(Front-end code change data)
Start of Block

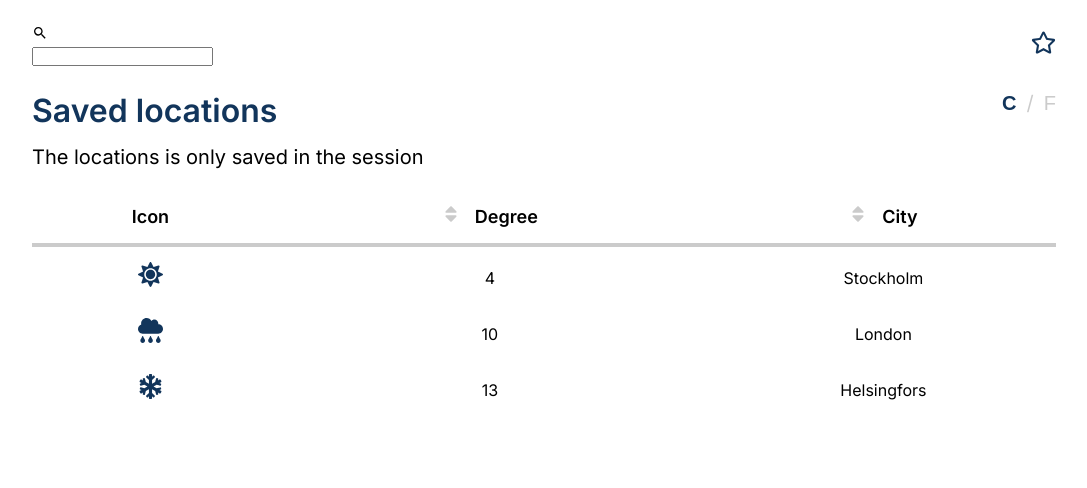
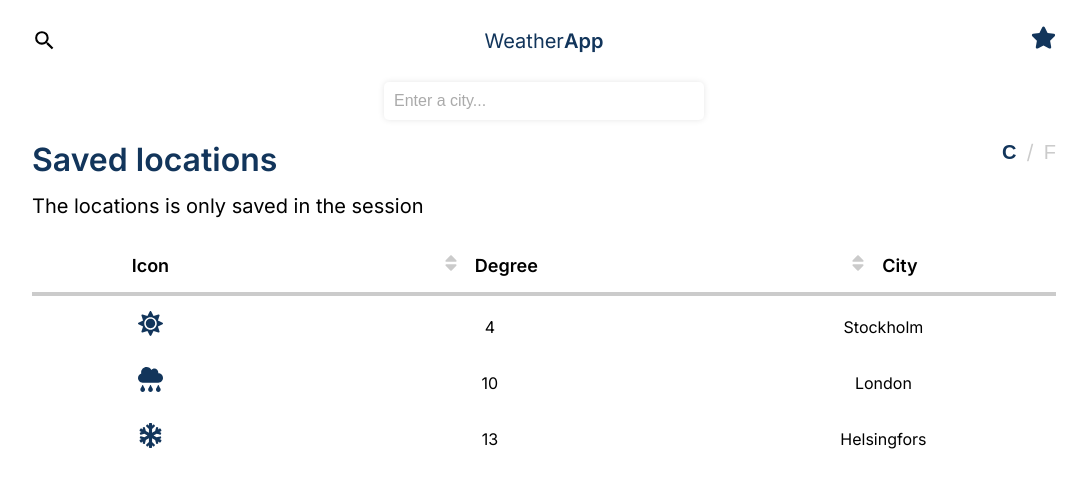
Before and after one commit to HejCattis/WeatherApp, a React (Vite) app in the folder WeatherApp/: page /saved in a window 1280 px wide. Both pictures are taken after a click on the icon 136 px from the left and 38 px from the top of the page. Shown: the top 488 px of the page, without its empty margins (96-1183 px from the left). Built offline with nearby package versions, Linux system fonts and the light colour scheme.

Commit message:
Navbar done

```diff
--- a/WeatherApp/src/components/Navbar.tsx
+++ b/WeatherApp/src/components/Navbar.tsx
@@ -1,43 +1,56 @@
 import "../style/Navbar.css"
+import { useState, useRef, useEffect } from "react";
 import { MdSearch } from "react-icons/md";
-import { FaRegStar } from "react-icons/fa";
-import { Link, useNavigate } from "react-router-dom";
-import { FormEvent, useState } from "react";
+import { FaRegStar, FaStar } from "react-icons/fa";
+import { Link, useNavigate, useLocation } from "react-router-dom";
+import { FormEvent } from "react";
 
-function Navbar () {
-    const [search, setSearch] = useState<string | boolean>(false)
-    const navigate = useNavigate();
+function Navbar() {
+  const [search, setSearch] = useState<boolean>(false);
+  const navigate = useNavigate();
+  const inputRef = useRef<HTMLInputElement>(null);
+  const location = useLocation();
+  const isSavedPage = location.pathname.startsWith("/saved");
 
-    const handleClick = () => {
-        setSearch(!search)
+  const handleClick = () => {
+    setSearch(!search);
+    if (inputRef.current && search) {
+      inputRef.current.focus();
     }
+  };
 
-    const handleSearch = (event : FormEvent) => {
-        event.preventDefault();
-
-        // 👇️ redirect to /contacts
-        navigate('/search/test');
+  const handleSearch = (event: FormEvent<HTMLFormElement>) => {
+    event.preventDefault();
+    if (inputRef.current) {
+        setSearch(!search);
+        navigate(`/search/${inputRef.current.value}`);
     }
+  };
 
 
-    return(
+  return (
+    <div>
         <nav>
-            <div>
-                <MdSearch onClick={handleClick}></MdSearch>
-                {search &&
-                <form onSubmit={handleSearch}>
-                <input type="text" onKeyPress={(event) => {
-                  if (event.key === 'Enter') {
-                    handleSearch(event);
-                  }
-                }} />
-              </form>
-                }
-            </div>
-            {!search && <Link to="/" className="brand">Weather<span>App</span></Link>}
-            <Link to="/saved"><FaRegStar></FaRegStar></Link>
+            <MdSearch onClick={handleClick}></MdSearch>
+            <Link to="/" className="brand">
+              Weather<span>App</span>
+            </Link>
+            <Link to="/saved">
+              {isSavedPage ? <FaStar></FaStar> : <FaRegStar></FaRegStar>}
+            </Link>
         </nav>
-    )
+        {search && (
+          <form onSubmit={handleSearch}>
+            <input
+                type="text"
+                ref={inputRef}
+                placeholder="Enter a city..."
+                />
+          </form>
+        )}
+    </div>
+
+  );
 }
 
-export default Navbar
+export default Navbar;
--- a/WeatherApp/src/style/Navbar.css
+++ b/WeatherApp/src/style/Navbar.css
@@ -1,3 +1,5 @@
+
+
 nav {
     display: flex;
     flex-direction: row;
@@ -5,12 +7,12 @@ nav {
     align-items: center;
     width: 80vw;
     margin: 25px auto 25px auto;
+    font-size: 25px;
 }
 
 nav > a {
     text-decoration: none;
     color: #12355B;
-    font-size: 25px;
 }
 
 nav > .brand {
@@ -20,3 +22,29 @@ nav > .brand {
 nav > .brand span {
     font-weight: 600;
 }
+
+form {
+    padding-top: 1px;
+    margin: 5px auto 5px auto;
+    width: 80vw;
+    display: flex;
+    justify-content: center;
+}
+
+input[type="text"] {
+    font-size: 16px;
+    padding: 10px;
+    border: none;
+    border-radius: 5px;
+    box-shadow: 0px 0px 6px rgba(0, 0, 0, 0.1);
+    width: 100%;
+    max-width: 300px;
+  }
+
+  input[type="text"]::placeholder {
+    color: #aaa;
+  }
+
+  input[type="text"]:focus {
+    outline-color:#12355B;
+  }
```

End of Block

■ **Exercise prompt**
Your reply must consist solely of the number of lines in the data that contain the word "Navbar".

■ **Answer area**
10